> YOUR ASSIGNMENT
Within the records that follow, find every line containing the string "https". Copy those lines.

===== AVAILABLE RECORDS =====

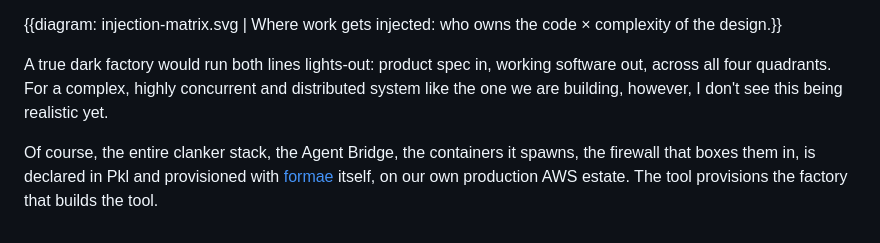
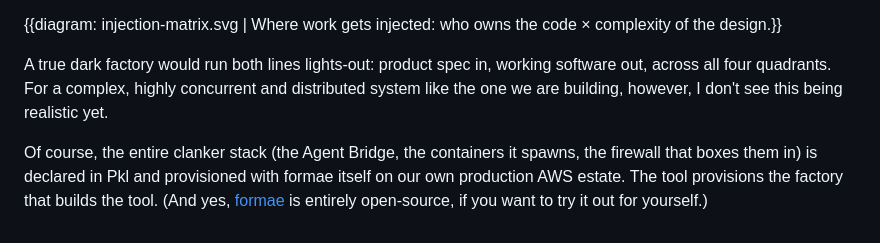
Before and after one commit to JeroenSoeters/JeroenSoeters.github.io, a Markdown page: posts/towards-the-dark-factory.md, the part around the change. Drawn GitHub-style.

Commit message:
dark-factory: em-dash-free closing paragraph; formae link on open-source invite

```diff
--- a/posts/towards-the-dark-factory.md
+++ b/posts/towards-the-dark-factory.md
@@ -93,4 +93,4 @@ Stated differently, my mental model of the dark factory is two production lines:
 A true dark factory would run both lines lights-out: product spec in, working software out, across all four quadrants. For a complex, highly concurrent and distributed system like the one we are building, however, I don't see this being realistic yet.
 
 
-Of course, the entire clanker stack, the Agent Bridge, the containers it spawns, the firewall that boxes them in, is declared in Pkl and provisioned with [formae](https://github.com/platform-engineering-labs/formae) itself, on our own production AWS estate. The tool provisions the factory that builds the tool.
+Of course, the entire clanker stack (the Agent Bridge, the containers it spawns, the firewall that boxes them in) is declared in Pkl and provisioned with formae itself on our own production AWS estate. The tool provisions the factory that builds the tool. (And yes, [formae](https://github.com/platform-engineering-labs/formae) is entirely open-source, if you want to try it out for yourself.)
```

=====

> RESPONSE BOX
-Of course, the entire clanker stack, the Agent Bridge, the containers it spawns, the firewall that boxes them in, is declared in Pkl and provisioned with [formae](https://github.com/platform-engineering-labs/formae) itself, on our own production AWS estate. The tool provisions the factory that builds the tool.
+Of course, the entire clanker stack (the Agent Bridge, the containers it spawns, the firewall that boxes them in) is declared in Pkl and provisioned with formae itself on our own production AWS estate. The tool provisions the factory that builds the tool. (And yes, [formae](https://github.com/platform-engineering-labs/formae) is entirely open-source, if you want to try it out for yourself.)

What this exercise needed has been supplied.